The records below are to be returned word for word, with pictures left out.

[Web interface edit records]
════

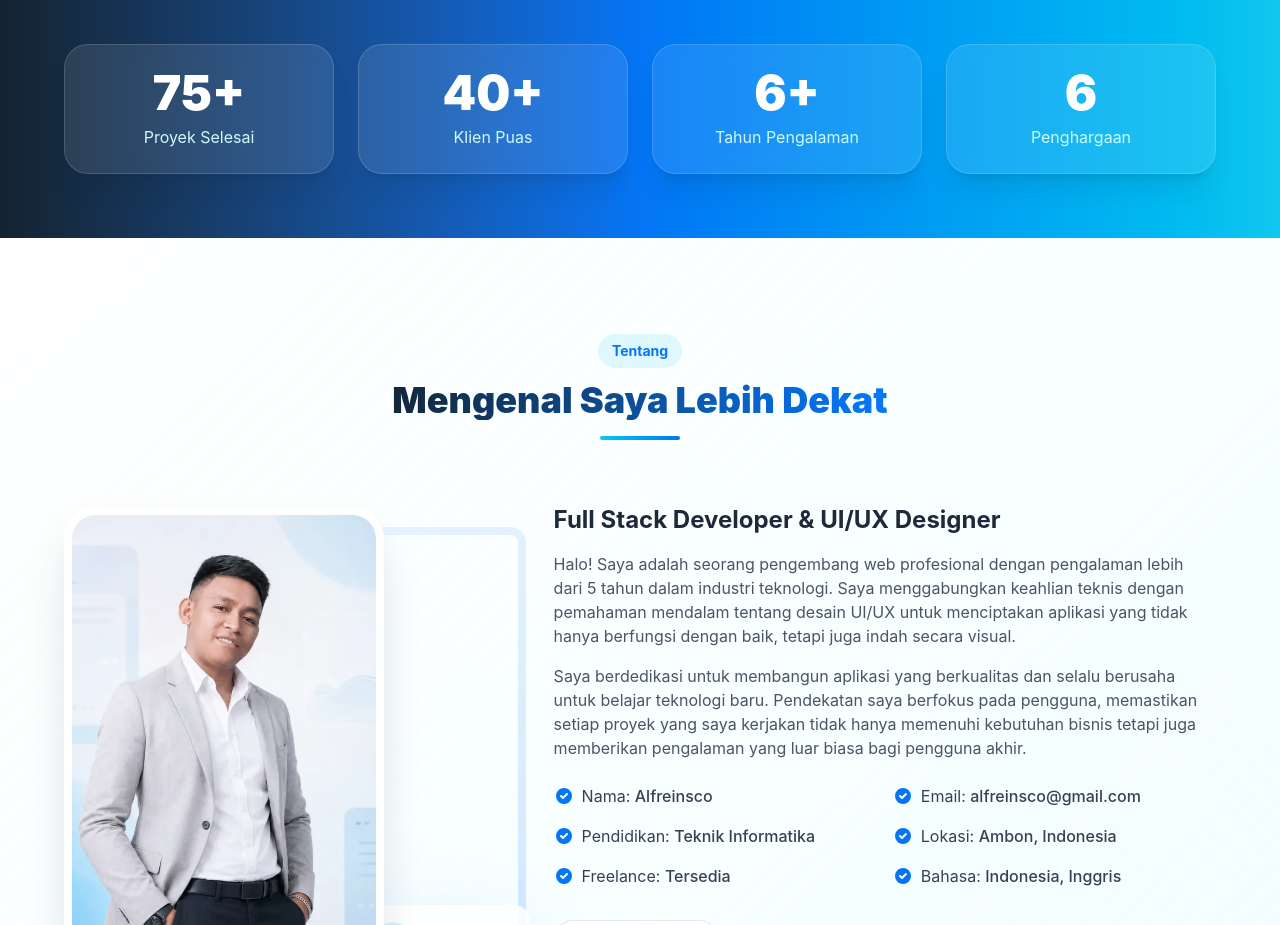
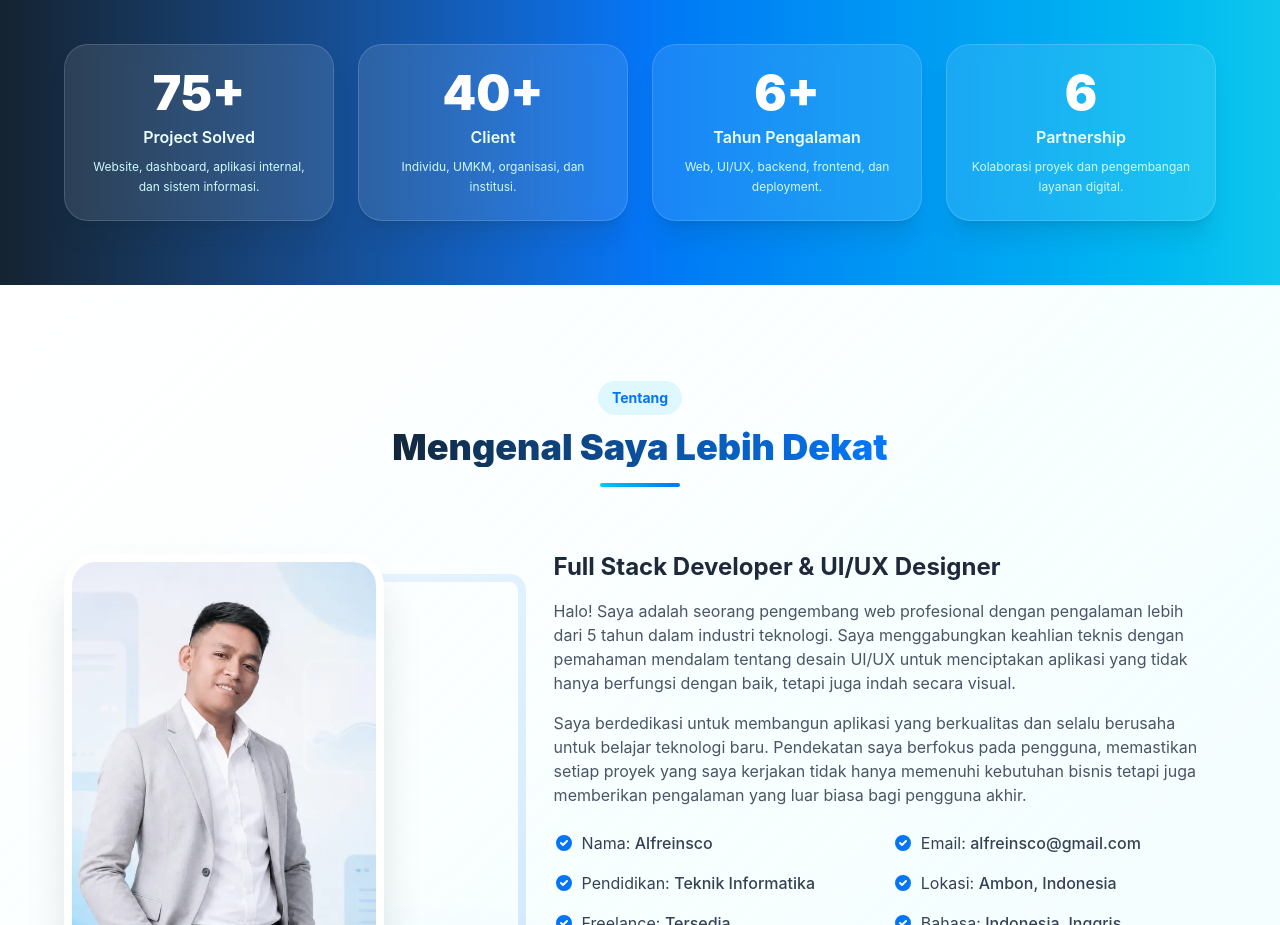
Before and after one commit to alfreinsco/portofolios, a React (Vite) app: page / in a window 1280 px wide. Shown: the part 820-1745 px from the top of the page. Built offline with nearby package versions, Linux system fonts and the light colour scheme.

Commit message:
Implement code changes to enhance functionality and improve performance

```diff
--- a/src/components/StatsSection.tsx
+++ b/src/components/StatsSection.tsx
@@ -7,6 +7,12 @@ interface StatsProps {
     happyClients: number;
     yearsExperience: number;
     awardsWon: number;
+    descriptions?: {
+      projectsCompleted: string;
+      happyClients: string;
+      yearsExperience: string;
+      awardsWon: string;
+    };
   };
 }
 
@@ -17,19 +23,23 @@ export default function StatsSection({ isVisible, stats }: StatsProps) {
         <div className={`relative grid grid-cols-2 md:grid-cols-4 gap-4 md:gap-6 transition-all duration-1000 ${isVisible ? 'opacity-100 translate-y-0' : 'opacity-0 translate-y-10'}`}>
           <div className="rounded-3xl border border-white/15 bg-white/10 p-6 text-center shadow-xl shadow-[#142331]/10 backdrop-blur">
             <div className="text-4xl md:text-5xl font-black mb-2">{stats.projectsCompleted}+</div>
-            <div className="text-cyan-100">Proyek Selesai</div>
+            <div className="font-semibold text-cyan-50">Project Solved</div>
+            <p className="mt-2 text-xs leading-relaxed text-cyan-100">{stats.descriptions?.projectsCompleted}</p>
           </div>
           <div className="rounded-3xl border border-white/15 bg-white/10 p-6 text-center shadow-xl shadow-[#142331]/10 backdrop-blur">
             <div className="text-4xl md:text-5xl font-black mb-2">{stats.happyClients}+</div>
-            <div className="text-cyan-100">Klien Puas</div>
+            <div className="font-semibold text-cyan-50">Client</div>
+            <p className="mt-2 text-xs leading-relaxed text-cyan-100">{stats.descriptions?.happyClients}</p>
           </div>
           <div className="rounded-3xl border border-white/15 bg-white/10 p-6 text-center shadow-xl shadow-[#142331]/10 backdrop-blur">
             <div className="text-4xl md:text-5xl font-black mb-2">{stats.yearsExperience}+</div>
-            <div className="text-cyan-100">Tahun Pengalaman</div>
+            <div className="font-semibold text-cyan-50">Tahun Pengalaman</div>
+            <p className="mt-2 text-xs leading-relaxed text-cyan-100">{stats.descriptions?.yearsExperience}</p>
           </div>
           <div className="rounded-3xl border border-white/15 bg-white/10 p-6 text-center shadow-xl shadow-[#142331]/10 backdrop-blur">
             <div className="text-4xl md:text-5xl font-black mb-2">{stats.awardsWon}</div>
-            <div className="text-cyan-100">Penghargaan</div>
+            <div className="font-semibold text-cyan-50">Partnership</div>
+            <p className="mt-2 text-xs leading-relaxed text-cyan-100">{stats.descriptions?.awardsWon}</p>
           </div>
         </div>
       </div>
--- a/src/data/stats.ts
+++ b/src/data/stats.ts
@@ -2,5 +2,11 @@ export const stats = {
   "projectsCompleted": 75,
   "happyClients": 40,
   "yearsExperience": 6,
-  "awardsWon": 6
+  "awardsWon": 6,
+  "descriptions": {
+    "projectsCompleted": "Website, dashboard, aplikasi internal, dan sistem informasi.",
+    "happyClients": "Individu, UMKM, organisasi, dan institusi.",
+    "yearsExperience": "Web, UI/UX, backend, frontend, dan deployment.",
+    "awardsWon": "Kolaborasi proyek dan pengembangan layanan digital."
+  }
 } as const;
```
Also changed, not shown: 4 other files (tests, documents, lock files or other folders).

════

Output of the task:
Before and after one commit to alfreinsco/portofolios, a React (Vite) app: page / in a window 1280 px wide. Shown: the part 820-1745 px from the top of the page. Built offline with nearby package versions, Linux system fonts and the light colour scheme.

Commit message:
Implement code changes to enhance functionality and improve performance

```diff
--- a/src/components/StatsSection.tsx
+++ b/src/components/StatsSection.tsx
@@ -7,6 +7,12 @@ interface StatsProps {
     happyClients: number;
     yearsExperience: number;
     awardsWon: number;
+    descriptions?: {
+      projectsCompleted: string;
+      happyClients: string;
+      yearsExperience: string;
+      awardsWon: string;
+    };
   };
 }
 
@@ -17,19 +23,23 @@ export default function StatsSection({ isVisible, stats }: StatsProps) {
         <div className={`relative grid grid-cols-2 md:grid-cols-4 gap-4 md:gap-6 transition-all duration-1000 ${isVisible ? 'opacity-100 translate-y-0' : 'opacity-0 translate-y-10'}`}>
           <div className="rounded-3xl border border-white/15 bg-white/10 p-6 text-center shadow-xl shadow-[#142331]/10 backdrop-blur">
             <div className="text-4xl md:text-5xl font-black mb-2">{stats.projectsCompleted}+</div>
-            <div className="text-cyan-100">Proyek Selesai</div>
+            <div className="font-semibold text-cyan-50">Project Solved</div>
+            <p className="mt-2 text-xs leading-relaxed text-cyan-100">{stats.descriptions?.projectsCompleted}</p>
           </div>
           <div className="rounded-3xl border border-white/15 bg-white/10 p-6 text-center shadow-xl shadow-[#142331]/10 backdrop-blur">
             <div className="text-4xl md:text-5xl font-black mb-2">{stats.happyClients}+</div>
-            <div className="text-cyan-100">Klien Puas</div>
+            <div className="font-semibold text-cyan-50">Client</div>
+            <p className="mt-2 text-xs leading-relaxed text-cyan-100">{stats.descriptions?.happyClients}</p>
           </div>
           <div className="rounded-3xl border border-white/15 bg-white/10 p-6 text-center shadow-xl shadow-[#142331]/10 backdrop-blur">
             <div className="text-4xl md:text-5xl font-black mb-2">{stats.yearsExperience}+</div>
-            <div className="text-cyan-100">Tahun Pengalaman</div>
+            <div className="font-semibold text-cyan-50">Tahun Pengalaman</div>
+            <p className="mt-2 text-xs leading-relaxed text-cyan-100">{stats.descriptions?.yearsExperience}</p>
           </div>
           <div className="rounded-3xl border border-white/15 bg-white/10 p-6 text-center shadow-xl shadow-[#142331]/10 backdrop-blur">
             <div className="text-4xl md:text-5xl font-black mb-2">{stats.awardsWon}</div>
-            <div className="text-cyan-100">Penghargaan</div>
+            <div className="font-semibold text-cyan-50">Partnership</div>
+            <p className="mt-2 text-xs leading-relaxed text-cyan-100">{stats.descriptions?.awardsWon}</p>
           </div>
         </div>
       </div>
--- a/src/data/stats.ts
+++ b/src/data/stats.ts
@@ -2,5 +2,11 @@ export const stats = {
   "projectsCompleted": 75,
   "happyClients": 40,
   "yearsExperience": 6,
-  "awardsWon": 6
+  "awardsWon": 6,
+  "descriptions": {
+    "projectsCompleted": "Website, dashboard, aplikasi internal, dan sistem informasi.",
+    "happyClients": "Individu, UMKM, organisasi, dan institusi.",
+    "yearsExperience": "Web, UI/UX, backend, frontend, dan deployment.",
+    "awardsWon": "Kolaborasi proyek dan pengembangan layanan digital."
+  }
 } as const;
```
Also changed, not shown: 4 other files (tests, documents, lock files or other folders).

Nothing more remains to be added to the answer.